▶ [Your objective]:
Reproduce the records below exactly, with nothing altered.

▶ [Web page revision data]:
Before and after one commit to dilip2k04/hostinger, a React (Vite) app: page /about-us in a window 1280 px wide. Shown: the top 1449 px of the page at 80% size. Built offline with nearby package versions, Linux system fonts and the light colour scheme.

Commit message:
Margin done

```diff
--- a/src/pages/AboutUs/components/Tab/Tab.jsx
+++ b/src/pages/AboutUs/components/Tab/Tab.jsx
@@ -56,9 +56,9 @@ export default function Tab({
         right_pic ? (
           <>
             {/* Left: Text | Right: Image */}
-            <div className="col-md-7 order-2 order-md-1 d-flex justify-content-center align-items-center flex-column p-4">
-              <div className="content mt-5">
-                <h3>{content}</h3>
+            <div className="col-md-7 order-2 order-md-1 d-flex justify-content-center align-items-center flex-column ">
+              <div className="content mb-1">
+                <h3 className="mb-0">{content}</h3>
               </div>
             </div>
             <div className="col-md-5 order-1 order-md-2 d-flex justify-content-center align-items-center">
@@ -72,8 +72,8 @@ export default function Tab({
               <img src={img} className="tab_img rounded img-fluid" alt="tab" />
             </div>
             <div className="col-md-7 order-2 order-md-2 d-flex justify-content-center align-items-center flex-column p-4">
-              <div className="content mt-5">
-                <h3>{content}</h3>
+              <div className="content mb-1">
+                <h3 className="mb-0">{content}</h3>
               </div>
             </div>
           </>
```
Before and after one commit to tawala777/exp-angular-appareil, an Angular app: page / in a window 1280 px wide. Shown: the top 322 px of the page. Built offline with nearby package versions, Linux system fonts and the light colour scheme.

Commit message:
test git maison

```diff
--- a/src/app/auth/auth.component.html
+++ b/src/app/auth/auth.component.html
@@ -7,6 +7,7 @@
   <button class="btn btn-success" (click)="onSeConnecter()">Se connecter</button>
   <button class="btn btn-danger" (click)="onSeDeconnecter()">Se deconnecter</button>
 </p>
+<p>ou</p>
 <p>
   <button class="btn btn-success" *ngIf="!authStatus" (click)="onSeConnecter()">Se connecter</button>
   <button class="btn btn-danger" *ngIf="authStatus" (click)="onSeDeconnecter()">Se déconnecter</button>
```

▶ [Your solution]:
Before and after one commit to dilip2k04/hostinger, a React (Vite) app: page /about-us in a window 1280 px wide. Shown: the top 1449 px of the page at 80% size. Built offline with nearby package versions, Linux system fonts and the light colour scheme.

Commit message:
Margin done

```diff
--- a/src/pages/AboutUs/components/Tab/Tab.jsx
+++ b/src/pages/AboutUs/components/Tab/Tab.jsx
@@ -56,9 +56,9 @@ export default function Tab({
         right_pic ? (
           <>
             {/* Left: Text | Right: Image */}
-            <div className="col-md-7 order-2 order-md-1 d-flex justify-content-center align-items-center flex-column p-4">
-              <div className="content mt-5">
-                <h3>{content}</h3>
+            <div className="col-md-7 order-2 order-md-1 d-flex justify-content-center align-items-center flex-column ">
+              <div className="content mb-1">
+                <h3 className="mb-0">{content}</h3>
               </div>
             </div>
             <div className="col-md-5 order-1 order-md-2 d-flex justify-content-center align-items-center">
@@ -72,8 +72,8 @@ export default function Tab({
               <img src={img} className="tab_img rounded img-fluid" alt="tab" />
             </div>
             <div className="col-md-7 order-2 order-md-2 d-flex justify-content-center align-items-center flex-column p-4">
-              <div className="content mt-5">
-                <h3>{content}</h3>
+              <div className="content mb-1">
+                <h3 className="mb-0">{content}</h3>
               </div>
             </div>
           </>
```
Before and after one commit to tawala777/exp-angular-appareil, an Angular app: page / in a window 1280 px wide. Shown: the top 322 px of the page. Built offline with nearby package versions, Linux system fonts and the light colour scheme.

Commit message:
test git maison

```diff
--- a/src/app/auth/auth.component.html
+++ b/src/app/auth/auth.component.html
@@ -7,6 +7,7 @@
   <button class="btn btn-success" (click)="onSeConnecter()">Se connecter</button>
   <button class="btn btn-danger" (click)="onSeDeconnecter()">Se deconnecter</button>
 </p>
+<p>ou</p>
 <p>
   <button class="btn btn-success" *ngIf="!authStatus" (click)="onSeConnecter()">Se connecter</button>
   <button class="btn btn-danger" *ngIf="authStatus" (click)="onSeDeconnecter()">Se déconnecter</button>
```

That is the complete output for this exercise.